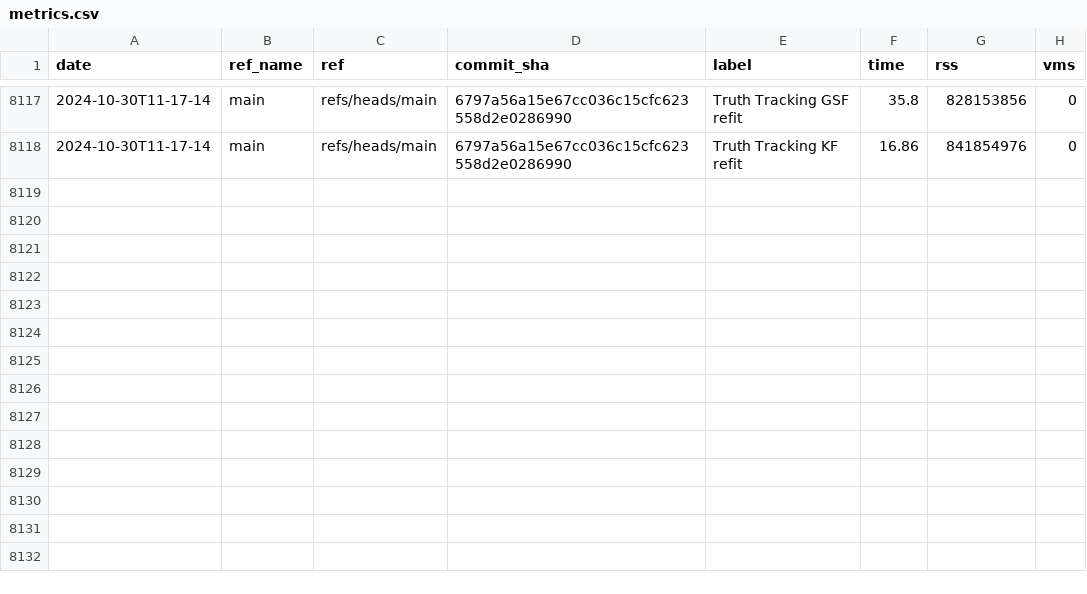
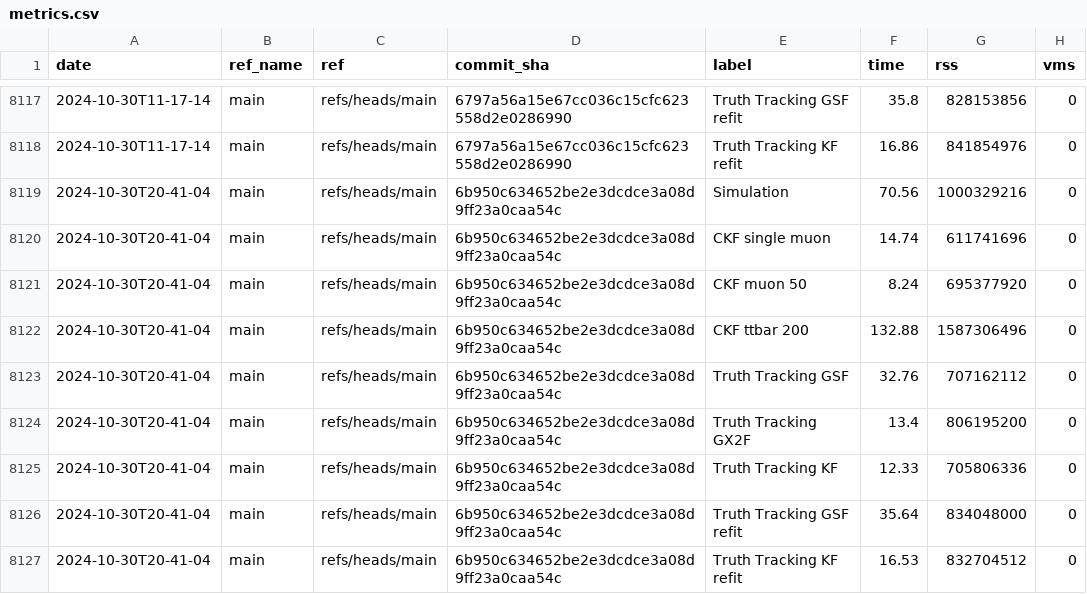
Before and after one commit to acts-project/runtime_metrics, a CSV file: metrics.csv, drawn as a sheet; only a part is shown, gaps mark what is left out; the diff names each change by its address in the sheet, - before the commit and + after, or states it on an @@ line.

```diff
--- a/metrics.csv
+++ b/metrics.csv
+row 8119: 2024-10-30T20-41-04 | main | refs/heads/main | 6b950c634652be2e3dcdce3a08d9ff23a0caa54c | Simulation | 70.56 | 1000329216 | 0
+row 8120: 2024-10-30T20-41-04 | main | refs/heads/main | 6b950c634652be2e3dcdce3a08d9ff23a0caa54c | CKF single muon | 14.74 | 611741696 | 0
+row 8121: 2024-10-30T20-41-04 | main | refs/heads/main | 6b950c634652be2e3dcdce3a08d9ff23a0caa54c | CKF muon 50 | 8.24 | 695377920 | 0
+row 8122: 2024-10-30T20-41-04 | main | refs/heads/main | 6b950c634652be2e3dcdce3a08d9ff23a0caa54c | CKF ttbar 200 | 132.88 | 1587306496 | 0
+row 8123: 2024-10-30T20-41-04 | main | refs/heads/main | 6b950c634652be2e3dcdce3a08d9ff23a0caa54c | Truth Tracking GSF | 32.76 | 707162112 | 0
+row 8124: 2024-10-30T20-41-04 | main | refs/heads/main | 6b950c634652be2e3dcdce3a08d9ff23a0caa54c | Truth Tracking GX2F | 13.4 | 806195200 | 0
+row 8125: 2024-10-30T20-41-04 | main | refs/heads/main | 6b950c634652be2e3dcdce3a08d9ff23a0caa54c | Truth Tracking KF | 12.33 | 705806336 | 0
+row 8126: 2024-10-30T20-41-04 | main | refs/heads/main | 6b950c634652be2e3dcdce3a08d9ff23a0caa54c | Truth Tracking GSF refit | 35.64 | 834048000 | 0
+row 8127: 2024-10-30T20-41-04 | main | refs/heads/main | 6b950c634652be2e3dcdce3a08d9ff23a0caa54c | Truth Tracking KF refit | 16.53 | 832704512 | 0
```
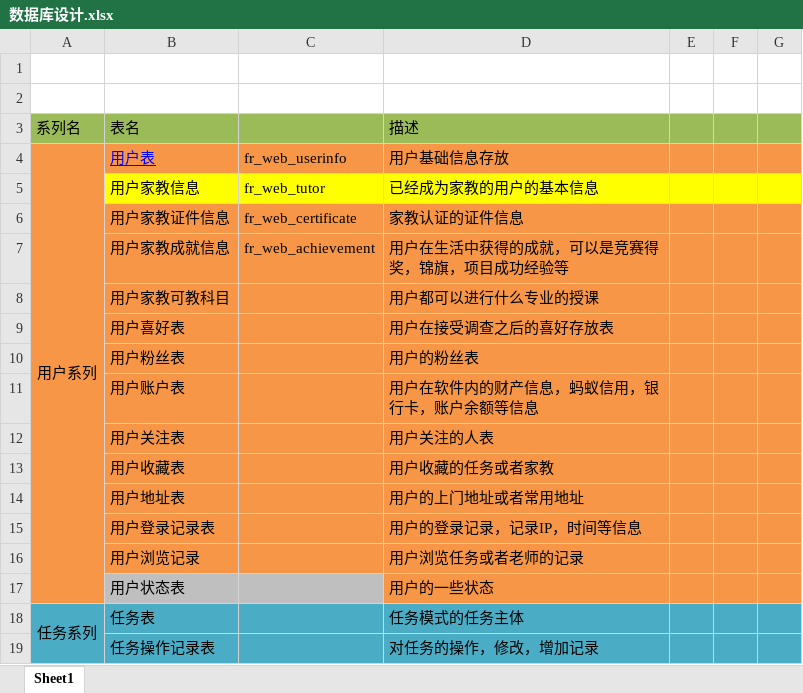
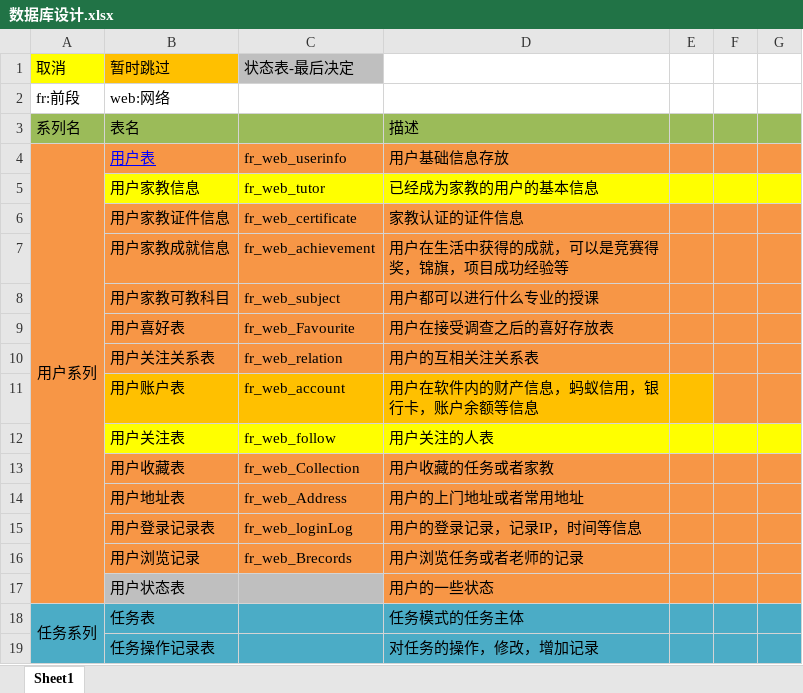
Before and after one commit to y32455751/NPCom, an Excel workbook: jeesite4/NPDoc/数据库设计.xlsx, sheet Sheet1, drawn as a sheet; only a part is shown; values as stored, in another font and other column widths than the file's, no borders; removed rows and columns are numbered as before the commit, all else as after; the diff covers the shown part only; the diff names each change by its address in the sheet, - before the commit and + after, or states it on an @@ line.

```diff
--- a/jeesite4/NPDoc/数据库设计.xlsx (sheet Sheet1)
+++ b/jeesite4/NPDoc/数据库设计.xlsx (sheet Sheet1)
-row 1: (empty)
+row 1: 取消 | 暂时跳过 | 状态表-最后决定
-A1 fill: none
+A1 fill: #FFFF00
-B1 fill: none
+B1 fill: #FFC000
-C1 fill: none
+C1 fill: #BFBFBF
-row 2: (empty)
+row 2: fr:前段 | web:网络
-C8: (empty)
+C8: fr_web_subject
-C9: (empty)
+C9: fr_web_Favourite
-row 10:  | 用户粉丝表 |  | 用户的粉丝表
+row 10:  | 用户关注关系表 | fr_web_relation | 用户的互相关注关系表
-B11:E11 fill: #F79646
+B11:E11 fill: #FFC000
-C11: (empty)
+C11: fr_web_account
-B12:G12 fill: #F79646
+B12:G12 fill: #FFFF00
-C12: (empty)
+C12: fr_web_follow
-C13: (empty)
+C13: fr_web_Collection
-C14: (empty)
+C14: fr_web_Address
-C15: (empty)
+C15: fr_web_loginLog
-C16: (empty)
+C16: fr_web_Brecords
```
Also changed, not shown: 106 added rows, 11 edited cells, cell formats and merged cells elsewhere in this sheet.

◆ ◆ ◆

### WHAT THIS TASK INVOLVES:
After reading through the records, count the lines that hold the string "fill" and give only the count.

### WRITTEN SOLUTION:
10